WGA West president Patric Verrone, whose two-year term has been marked by a far more assertive approach to negotiations, plans to seek re-election.
Verrone told Daily Variety that he’ll run if the WGA West nominating committee selects him next month but didn’t elaborate. Given that Verrone won the election in 2005 over Ted Elliott with 69% backing, it’s improbable that the panel — which usually nominates incumbents — would spurn Verrone’s offer.
No challenger has yet emerged for the election, which will take place in September and also feature contests for VP, secretary-treasurer and eight of the 16 board seats to rep the 9,000 members of the WGA West. After the nominating committee announces candidates in late June, other candidates will have until July 20 to qualify via petition.
The WGA East, based in Gotham, will also announce its candidates next month following its call for nominations to the 4,000 members of that branch of the guild. Current prexy Chris Albers hasn’t indicated if he’ll run again, two years after defeating Richard Wesley for the top slot.
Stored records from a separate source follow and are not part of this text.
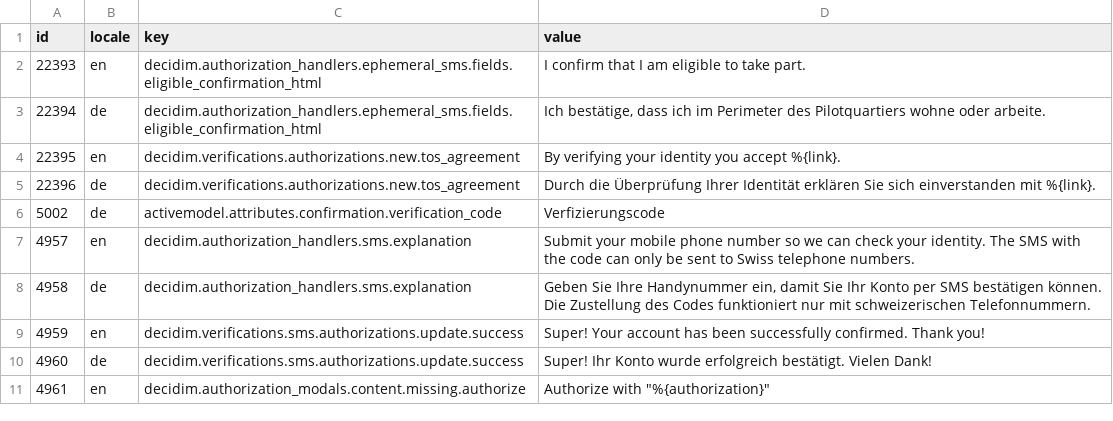
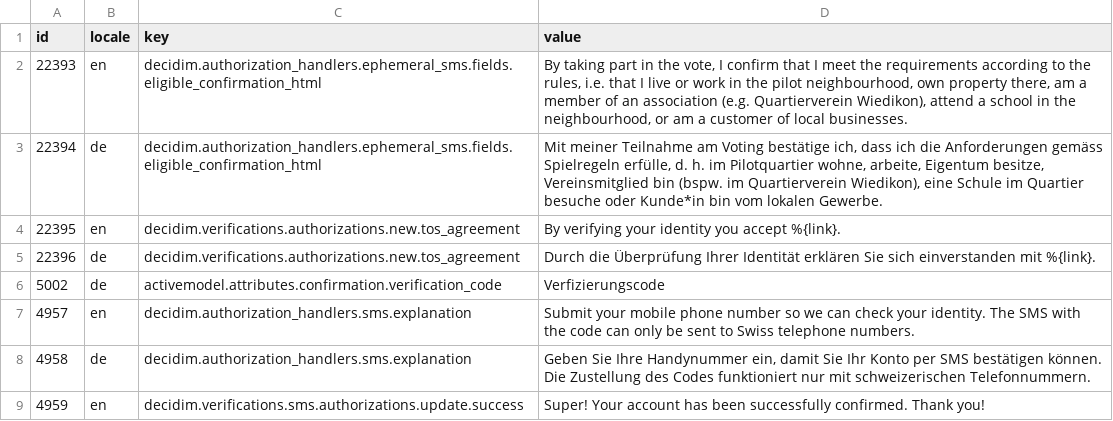
Before and after one commit to Urban-Equipe/decidim-zurich-term-customizer-files, a CSV file: mitwirken_smsverifikation.csv, drawn as a sheet; only a part is shown; the shorter side is filled out with more unchanged rows.

Commit message:
Update SMS eligibility confirmation to the Spielregeln wording.

```diff
--- a/mitwirken_smsverifikation.csv
+++ b/mitwirken_smsverifikation.csv
@@ -1,4 +1,4 @@
 id;locale;key;value
-22393;en;decidim.authorization_handlers.ephemeral_sms.fields.eligible_confirmation_html;I confirm that I am eligible to take part.
-22394;de;decidim.authorization_handlers.ephemeral_sms.fields.eligible_confirmation_html;Ich bestätige, dass ich im Perimeter des Pilotquartiers wohne oder arbeite.
+22393;en;decidim.authorization_handlers.ephemeral_sms.fields.eligible_confirmation_html;By taking part in the vote, I confirm that I meet the requirements according to the rules, i.e. that I live or work in the pilot neighbourhood, own property there, am a member of an association (e.g. Quartierverein Wiedikon), attend a school in the neighbourhood, or am a customer of local businesses.
+22394;de;decidim.authorization_handlers.ephemeral_sms.fields.eligible_confirmation_html;Mit meiner Teilnahme am Voting bestätige ich, dass ich die Anforderungen gemäss Spielregeln erfülle, d. h. im Pilotquartier wohne, arbeite, Eigentum besitze, Vereinsmitglied bin (bspw. im Quartierverein Wiedikon), eine Schule im Quartier besuche oder Kunde*in bin vom lokalen Gewerbe.
 22395;en;decidim.verifications.authorizations.new.tos_agreement;By verifying your identity you accept %{link}.
```
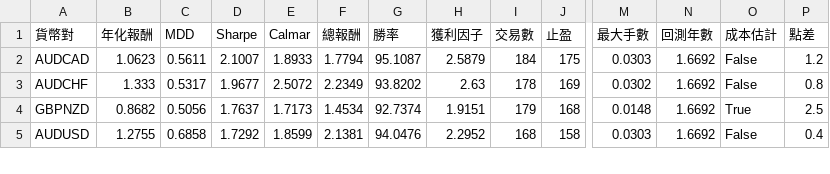
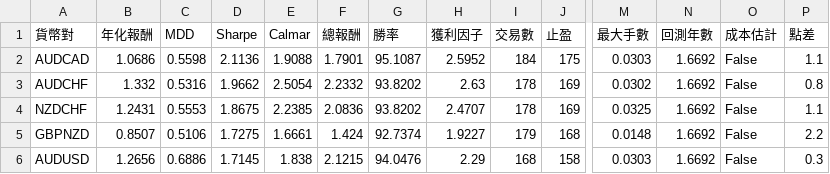
Before and after one commit to evan7646-cloud/bollinger_meanreversion_equities, a CSV file: docs/fx_top8_performance.csv, drawn as a sheet; only a part is shown, gaps mark what is left out; addresses are those after the commit; rows hold the shown columns only; the diff covers the shown part only; the diff names each change by its address in the sheet, - before the commit and + after, or states it on an @@ line.

```diff
--- a/docs/fx_top8_performance.csv
+++ b/docs/fx_top8_performance.csv
-B2 (年化報酬): 1.0623
+B2 (年化報酬): 1.0686
-C2 (MDD): 0.5611
+C2 (MDD): 0.5598
-D2 (Sharpe): 2.1007
+D2 (Sharpe): 2.1136
-E2 (Calmar): 1.8933
+E2 (Calmar): 1.9088
-F2 (總報酬): 1.7794
+F2 (總報酬): 1.7901
-H2 (獲利因子): 2.5879
+H2 (獲利因子): 2.5952
-P2 (點差): 1.2
+P2 (點差): 1.1
-B3 (年化報酬): 1.333
+B3 (年化報酬): 1.332
-C3 (MDD): 0.5317
+C3 (MDD): 0.5316
-D3 (Sharpe): 1.9677
+D3 (Sharpe): 1.9662
-E3 (Calmar): 2.5072
+E3 (Calmar): 2.5054
-F3 (總報酬): 2.2349
+F3 (總報酬): 2.2332
+row 4: NZDCHF | 1.2431 | 0.5553 | 1.8675 | 2.2385 | 2.0836 | 93.8202 | 2.4707 | 178 | 169 | 0.0325 | 1.6692 | False | 1.1
-B5 (年化報酬): 0.8682
+B5 (年化報酬): 0.8507
-C5 (MDD): 0.5056
+C5 (MDD): 0.5106
-D5 (Sharpe): 1.7637
+D5 (Sharpe): 1.7275
-E5 (Calmar): 1.7173
+E5 (Calmar): 1.6661
-F5 (總報酬): 1.4534
+F5 (總報酬): 1.424
-H5 (獲利因子): 1.9151
+H5 (獲利因子): 1.9227
-O5 (成本估計): True
+O5 (成本估計): False
-P5 (點差): 2.5
+P5 (點差): 2.2
-B6 (年化報酬): 1.2755
+B6 (年化報酬): 1.2656
-C6 (MDD): 0.6858
+C6 (MDD): 0.6886
-D6 (Sharpe): 1.7292
+D6 (Sharpe): 1.7145
-E6 (Calmar): 1.8599
+E6 (Calmar): 1.838
-F6 (總報酬): 2.1381
+F6 (總報酬): 2.1215
-H6 (獲利因子): 2.2952
+H6 (獲利因子): 2.29
-P6 (點差): 0.4
+P6 (點差): 0.3
```
Also changed, not shown: 1 removed row and 37 edited cells elsewhere in this file, docs/fx_trade_log.csv, fx_28pairs_scan_results.csv, 7 other files.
The elections, which usually draw about 20% participation, will be closely watched by the entire industry since the contests will take place against the backdrop of what are expected to be contentious contract negotiations. Bargaining starts July 16; the WGA’s current three-year deal expires Oct. 31.
Two years ago, Verrone’s Writers United slate easily swept the WGA West election after campaigning on a platform highlighted by promises of organizing non-union work in reality, animation and cable; better relations with the WGA East; and better communications with members.
But the election of Verrone’s slate also reflected members’ frustration with negotiations in 2004, when the WGA couldn’t achieve its centerpiece goal of sweetening the DVD payout formula. And a week after Verrone ascended to the presidency, the board fired longtime exec director John McLean and replaced him with organizing chief David Young.
That led to more confrontational tactics and an increase in hostile rhetoric between the guild and lead industry negotiator Nick Counter during the run-up to negotiations. Some guild members have contended that the more assertive strategies carry the risk of marginalizing the WGA, but those policies received major support last fall when WGA West members backed all eight board candidates that Verrone had endorsed.
The only announced successes on the organizing front have been on two Comedy Central shows — “The Daily Show With Jon Stewart” and “The Colbert Report.” Verrone, an animation writer with credits on “Futurama,” “The Critic” and “The Simpsons,” has insisted that the focus on organizing is crucial to the future of showbiz writing by assuring that scribes have guild protections and benefits.
Verrone and Albers stressed last week, as part of the “pattern of demands” sent to members, that they’re most interested in making sure that writers are paid appropriately for Internet reuse and for work created specifically for the Web, cell phones and other digital platforms. Counter dismissed the WGA’s wish list as a nonstarter out of touch with the current realities of showbiz economics.